We lift them up to the Lord.
Let us give thanks to the Lord our God.
It is right to give God thanks and praise.
Different Flavors for Different Seasons: Six service plans for celebrating the Lord's Supper throughout the Church Year, page 1 of 2
From its very beginning in the early seventies, Church of the Servant has celebrated the Lord's Supper every Sunday. When I came to the church in 1983,1 did not immediately take to the weekly practice. It was not in my past, and I feared familiarity and a wearisome repetitiveness. Over time, however, the practice has become immensely satisfying and an essential part of Sunday worship.
A Journey with Worshiping Communities Around the World: Prayers and songs for World Communion Sunday
On the first Sunday of October, increasing numbers of churches participate in World Communion Sunday, a time when Christians everywhere celebrate what it means to belong to "the holy catholic church, the communion of the saints." Indeed, the church is the one body of Christ, our head. In Holy Communion, we most deeply celebrate our oneness in Christ.
Bo Meredith could have made commercials for Skippy peanut butter. He was the penultimate darling little boy—round face, apple cheeks, floppy red hair, and a glorious Lone Ranger's mask of rusty freckles ear to ear. Terry, his mother, the daughter of a Lutheran preacher from Indiana, had been coming to Fort Anderson Church off and on for six months. Bo's father wasn't a believer, she'd said, and from her sketchy descriptions, Pastor Jack had developed the sense that the marriage wasn't in great shape.
Shortly after I made public profession of faith in the Christian Reformed Church I grew up in, several members of our church (including our youth group and my parents) attended a Roman Catholic folk mass in our town. A group of priests had been attending a lecture series in our church, and they, in response to our hospitable welcome, invited us to worship with them. Towards the end of the service, everyone was invited to come forward to receive the Eucharist.
A visitor to our seminary chapel once asked me to show him the "sign language" I used when presiding at the Lord's Supper. He thought that it made the service "dramatic," but was confused that I gestured throughout the course of the eucharistic prayer, since during prayer eyes were to be closed and heads bowed.
On occasion I have attended churches where much of the liturgy was sung, allowing the congregation to become more active participants in their worship.
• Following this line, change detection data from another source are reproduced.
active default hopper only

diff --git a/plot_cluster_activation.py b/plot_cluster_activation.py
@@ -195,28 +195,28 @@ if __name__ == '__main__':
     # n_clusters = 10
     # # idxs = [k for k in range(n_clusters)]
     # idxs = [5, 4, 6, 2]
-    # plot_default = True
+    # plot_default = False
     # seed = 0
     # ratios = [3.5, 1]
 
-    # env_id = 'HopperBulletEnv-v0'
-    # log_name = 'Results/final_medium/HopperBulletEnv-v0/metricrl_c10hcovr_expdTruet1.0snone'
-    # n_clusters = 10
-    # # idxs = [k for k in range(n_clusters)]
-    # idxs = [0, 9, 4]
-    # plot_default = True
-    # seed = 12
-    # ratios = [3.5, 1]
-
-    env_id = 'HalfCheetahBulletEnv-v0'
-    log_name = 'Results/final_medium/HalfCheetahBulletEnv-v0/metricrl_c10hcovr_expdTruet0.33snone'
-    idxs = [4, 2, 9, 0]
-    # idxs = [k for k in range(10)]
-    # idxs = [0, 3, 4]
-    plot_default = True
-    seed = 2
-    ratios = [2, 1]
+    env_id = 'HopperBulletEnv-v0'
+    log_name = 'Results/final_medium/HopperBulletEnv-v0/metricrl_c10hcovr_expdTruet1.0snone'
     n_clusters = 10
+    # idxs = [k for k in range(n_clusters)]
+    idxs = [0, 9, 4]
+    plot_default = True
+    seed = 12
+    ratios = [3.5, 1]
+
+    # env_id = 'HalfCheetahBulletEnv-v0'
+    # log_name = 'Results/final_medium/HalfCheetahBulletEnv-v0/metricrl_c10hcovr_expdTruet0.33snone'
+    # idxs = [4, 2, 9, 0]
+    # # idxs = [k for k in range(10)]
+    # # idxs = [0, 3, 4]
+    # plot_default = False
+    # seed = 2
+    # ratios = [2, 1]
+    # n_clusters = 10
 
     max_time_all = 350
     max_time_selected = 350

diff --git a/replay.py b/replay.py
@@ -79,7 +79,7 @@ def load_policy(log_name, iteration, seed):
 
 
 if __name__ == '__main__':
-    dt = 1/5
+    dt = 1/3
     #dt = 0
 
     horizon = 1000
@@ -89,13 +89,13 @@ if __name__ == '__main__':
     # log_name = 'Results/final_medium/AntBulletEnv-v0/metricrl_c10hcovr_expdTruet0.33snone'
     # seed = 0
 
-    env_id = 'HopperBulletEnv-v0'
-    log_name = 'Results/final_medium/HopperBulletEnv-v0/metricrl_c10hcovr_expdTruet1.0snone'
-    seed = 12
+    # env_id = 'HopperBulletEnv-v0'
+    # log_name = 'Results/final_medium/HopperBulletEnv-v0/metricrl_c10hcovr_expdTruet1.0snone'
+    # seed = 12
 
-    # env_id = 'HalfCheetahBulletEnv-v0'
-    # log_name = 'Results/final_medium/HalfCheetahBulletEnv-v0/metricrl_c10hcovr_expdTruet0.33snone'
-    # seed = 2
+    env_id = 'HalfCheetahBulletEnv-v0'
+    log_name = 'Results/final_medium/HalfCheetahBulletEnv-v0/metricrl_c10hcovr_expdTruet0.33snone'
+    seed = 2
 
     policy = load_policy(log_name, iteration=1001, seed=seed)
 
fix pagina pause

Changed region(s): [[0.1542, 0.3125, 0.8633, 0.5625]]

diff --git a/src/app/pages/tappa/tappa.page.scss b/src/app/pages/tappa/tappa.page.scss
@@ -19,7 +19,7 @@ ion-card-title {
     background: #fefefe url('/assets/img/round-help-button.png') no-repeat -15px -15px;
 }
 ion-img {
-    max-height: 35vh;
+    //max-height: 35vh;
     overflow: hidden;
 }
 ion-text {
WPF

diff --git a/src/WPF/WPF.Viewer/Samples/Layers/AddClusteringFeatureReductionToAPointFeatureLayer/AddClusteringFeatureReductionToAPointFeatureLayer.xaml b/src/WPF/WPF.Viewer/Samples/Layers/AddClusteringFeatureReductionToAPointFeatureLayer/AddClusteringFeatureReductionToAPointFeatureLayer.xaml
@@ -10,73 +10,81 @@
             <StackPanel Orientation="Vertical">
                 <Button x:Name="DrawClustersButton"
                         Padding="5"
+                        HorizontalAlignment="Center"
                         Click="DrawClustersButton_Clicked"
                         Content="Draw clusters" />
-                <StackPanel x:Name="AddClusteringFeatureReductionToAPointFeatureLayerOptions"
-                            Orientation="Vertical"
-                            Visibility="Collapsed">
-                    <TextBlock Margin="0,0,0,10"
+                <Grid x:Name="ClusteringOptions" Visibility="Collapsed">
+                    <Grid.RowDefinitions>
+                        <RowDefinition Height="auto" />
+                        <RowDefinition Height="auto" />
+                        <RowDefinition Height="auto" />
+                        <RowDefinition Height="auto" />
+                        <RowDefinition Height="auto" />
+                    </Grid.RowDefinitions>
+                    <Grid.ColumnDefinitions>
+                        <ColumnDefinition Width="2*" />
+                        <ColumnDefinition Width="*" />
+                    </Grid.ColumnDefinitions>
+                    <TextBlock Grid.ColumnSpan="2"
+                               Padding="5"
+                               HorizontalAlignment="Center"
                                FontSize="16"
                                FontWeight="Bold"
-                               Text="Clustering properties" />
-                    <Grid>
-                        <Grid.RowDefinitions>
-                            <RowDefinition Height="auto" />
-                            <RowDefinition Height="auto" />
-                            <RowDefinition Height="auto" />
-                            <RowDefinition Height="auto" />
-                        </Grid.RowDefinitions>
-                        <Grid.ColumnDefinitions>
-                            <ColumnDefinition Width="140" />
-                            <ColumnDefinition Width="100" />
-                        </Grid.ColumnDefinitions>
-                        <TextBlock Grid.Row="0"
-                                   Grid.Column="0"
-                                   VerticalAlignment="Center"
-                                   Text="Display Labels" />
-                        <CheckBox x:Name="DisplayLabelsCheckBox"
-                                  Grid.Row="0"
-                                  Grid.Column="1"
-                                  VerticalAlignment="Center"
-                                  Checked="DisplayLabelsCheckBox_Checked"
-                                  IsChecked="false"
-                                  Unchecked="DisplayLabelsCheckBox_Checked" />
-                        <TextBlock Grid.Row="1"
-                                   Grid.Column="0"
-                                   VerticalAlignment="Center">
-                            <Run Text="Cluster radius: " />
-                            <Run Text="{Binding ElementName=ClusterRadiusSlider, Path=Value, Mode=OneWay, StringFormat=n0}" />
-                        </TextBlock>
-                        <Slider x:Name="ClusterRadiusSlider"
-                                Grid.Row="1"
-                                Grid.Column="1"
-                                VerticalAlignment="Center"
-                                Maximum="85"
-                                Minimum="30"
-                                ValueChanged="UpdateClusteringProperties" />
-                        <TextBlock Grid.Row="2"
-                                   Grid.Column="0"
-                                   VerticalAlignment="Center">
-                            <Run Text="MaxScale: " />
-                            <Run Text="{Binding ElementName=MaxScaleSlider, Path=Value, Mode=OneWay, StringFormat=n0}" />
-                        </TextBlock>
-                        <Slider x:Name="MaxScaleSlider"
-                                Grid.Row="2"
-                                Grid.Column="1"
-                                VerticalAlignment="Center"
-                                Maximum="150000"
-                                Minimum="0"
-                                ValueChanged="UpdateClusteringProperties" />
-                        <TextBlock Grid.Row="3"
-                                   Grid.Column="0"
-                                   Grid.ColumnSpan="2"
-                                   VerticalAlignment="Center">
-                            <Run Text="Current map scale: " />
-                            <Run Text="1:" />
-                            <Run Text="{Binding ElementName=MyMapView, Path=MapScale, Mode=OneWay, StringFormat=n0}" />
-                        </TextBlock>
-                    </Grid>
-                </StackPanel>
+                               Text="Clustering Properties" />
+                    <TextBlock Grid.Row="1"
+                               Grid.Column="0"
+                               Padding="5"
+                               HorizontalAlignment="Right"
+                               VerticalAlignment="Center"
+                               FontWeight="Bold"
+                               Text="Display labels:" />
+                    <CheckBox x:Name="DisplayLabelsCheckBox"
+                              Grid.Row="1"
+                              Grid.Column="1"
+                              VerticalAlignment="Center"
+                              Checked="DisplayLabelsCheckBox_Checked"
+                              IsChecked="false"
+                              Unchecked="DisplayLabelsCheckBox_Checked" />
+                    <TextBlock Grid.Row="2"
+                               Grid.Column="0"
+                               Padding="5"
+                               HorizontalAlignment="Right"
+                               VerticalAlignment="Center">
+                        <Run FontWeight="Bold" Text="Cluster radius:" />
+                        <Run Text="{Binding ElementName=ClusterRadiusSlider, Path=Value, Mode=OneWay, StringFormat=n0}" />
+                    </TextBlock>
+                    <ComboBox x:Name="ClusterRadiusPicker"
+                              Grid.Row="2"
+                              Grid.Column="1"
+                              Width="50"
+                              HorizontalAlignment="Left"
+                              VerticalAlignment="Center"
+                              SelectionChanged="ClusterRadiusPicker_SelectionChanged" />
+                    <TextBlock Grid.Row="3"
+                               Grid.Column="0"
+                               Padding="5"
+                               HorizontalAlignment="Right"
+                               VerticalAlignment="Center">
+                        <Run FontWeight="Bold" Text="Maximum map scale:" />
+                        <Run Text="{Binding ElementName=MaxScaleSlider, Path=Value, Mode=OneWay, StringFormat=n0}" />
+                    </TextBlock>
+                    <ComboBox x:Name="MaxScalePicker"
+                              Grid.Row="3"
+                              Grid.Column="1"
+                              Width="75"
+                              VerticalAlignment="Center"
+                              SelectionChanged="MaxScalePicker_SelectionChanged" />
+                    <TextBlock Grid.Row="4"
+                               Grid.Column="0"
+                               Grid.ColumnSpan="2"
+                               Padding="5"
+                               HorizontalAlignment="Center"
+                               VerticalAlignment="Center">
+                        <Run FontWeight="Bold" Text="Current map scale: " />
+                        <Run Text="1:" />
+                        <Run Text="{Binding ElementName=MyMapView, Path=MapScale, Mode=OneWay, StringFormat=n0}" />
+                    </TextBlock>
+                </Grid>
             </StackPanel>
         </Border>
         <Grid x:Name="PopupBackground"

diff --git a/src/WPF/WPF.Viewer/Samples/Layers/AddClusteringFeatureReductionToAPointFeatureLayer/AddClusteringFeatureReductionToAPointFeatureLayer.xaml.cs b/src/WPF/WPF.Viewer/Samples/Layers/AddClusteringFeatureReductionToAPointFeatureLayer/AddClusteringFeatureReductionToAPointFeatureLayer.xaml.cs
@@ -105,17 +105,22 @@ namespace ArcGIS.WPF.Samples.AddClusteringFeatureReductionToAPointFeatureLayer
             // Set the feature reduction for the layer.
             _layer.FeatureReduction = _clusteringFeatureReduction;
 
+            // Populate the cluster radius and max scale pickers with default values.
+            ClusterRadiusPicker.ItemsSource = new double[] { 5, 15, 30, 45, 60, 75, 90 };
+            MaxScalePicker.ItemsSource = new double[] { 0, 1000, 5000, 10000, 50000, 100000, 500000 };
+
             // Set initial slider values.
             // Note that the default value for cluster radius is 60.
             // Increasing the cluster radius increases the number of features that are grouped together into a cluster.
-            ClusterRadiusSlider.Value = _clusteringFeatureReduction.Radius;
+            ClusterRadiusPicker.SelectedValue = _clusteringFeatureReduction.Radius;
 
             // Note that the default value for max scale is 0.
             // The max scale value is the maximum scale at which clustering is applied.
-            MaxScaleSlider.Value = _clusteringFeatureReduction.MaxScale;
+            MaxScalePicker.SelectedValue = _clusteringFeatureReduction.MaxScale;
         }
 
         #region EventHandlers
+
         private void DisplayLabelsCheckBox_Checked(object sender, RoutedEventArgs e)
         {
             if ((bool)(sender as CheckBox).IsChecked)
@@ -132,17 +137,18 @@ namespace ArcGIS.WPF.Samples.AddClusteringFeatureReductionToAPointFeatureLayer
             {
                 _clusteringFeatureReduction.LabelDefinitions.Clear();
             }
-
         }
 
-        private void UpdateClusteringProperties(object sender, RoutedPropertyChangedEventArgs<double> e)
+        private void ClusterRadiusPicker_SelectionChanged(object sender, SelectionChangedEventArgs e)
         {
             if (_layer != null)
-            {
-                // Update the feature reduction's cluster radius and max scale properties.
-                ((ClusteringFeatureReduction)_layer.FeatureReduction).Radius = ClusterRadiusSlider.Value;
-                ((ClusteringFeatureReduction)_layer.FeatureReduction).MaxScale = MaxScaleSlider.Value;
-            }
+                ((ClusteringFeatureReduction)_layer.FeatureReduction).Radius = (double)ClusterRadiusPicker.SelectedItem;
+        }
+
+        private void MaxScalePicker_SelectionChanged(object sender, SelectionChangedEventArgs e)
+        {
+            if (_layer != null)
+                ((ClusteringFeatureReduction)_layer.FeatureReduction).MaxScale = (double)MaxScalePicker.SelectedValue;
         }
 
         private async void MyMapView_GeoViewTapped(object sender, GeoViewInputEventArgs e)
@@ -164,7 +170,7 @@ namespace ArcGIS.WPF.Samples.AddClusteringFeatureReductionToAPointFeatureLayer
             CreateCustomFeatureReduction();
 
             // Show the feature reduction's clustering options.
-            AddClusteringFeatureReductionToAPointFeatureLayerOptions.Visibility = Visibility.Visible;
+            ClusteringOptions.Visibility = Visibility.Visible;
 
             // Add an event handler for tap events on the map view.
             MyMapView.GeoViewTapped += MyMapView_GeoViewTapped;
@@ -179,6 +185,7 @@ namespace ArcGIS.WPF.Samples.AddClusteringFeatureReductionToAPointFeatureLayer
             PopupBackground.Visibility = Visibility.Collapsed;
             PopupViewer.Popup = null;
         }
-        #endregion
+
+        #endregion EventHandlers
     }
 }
I thought that we had been missing out on a rich worship experience by not having this kind of service at Plymouth Heights. After discussions with our preaching pastor and liturgy committee, I was encouraged to develop such a service.
The setting was a campfire on a summer night at church camp. A young lady who had not spoken a single word all week stood up and haltingly proclaimed, "I love Jesus." That was twenty years ago, but I still remember it as the moment I realized that this child (and many others like her), so loved by God, would never be able to join us at the table to celebrate our Lord's Supper. Because of her mental impairments, she would not be able to meet our expectations for those who could make profession of faith and be welcomed to the table.
There is a telling soliloquy in Walker Percy's Love in the Ruins that neatly sums up my concern in this article. Dr. Thomas More, Percy's Catholic protagonist, is having some conflict with his Protestant wife, Ellen, on matters of religious practice.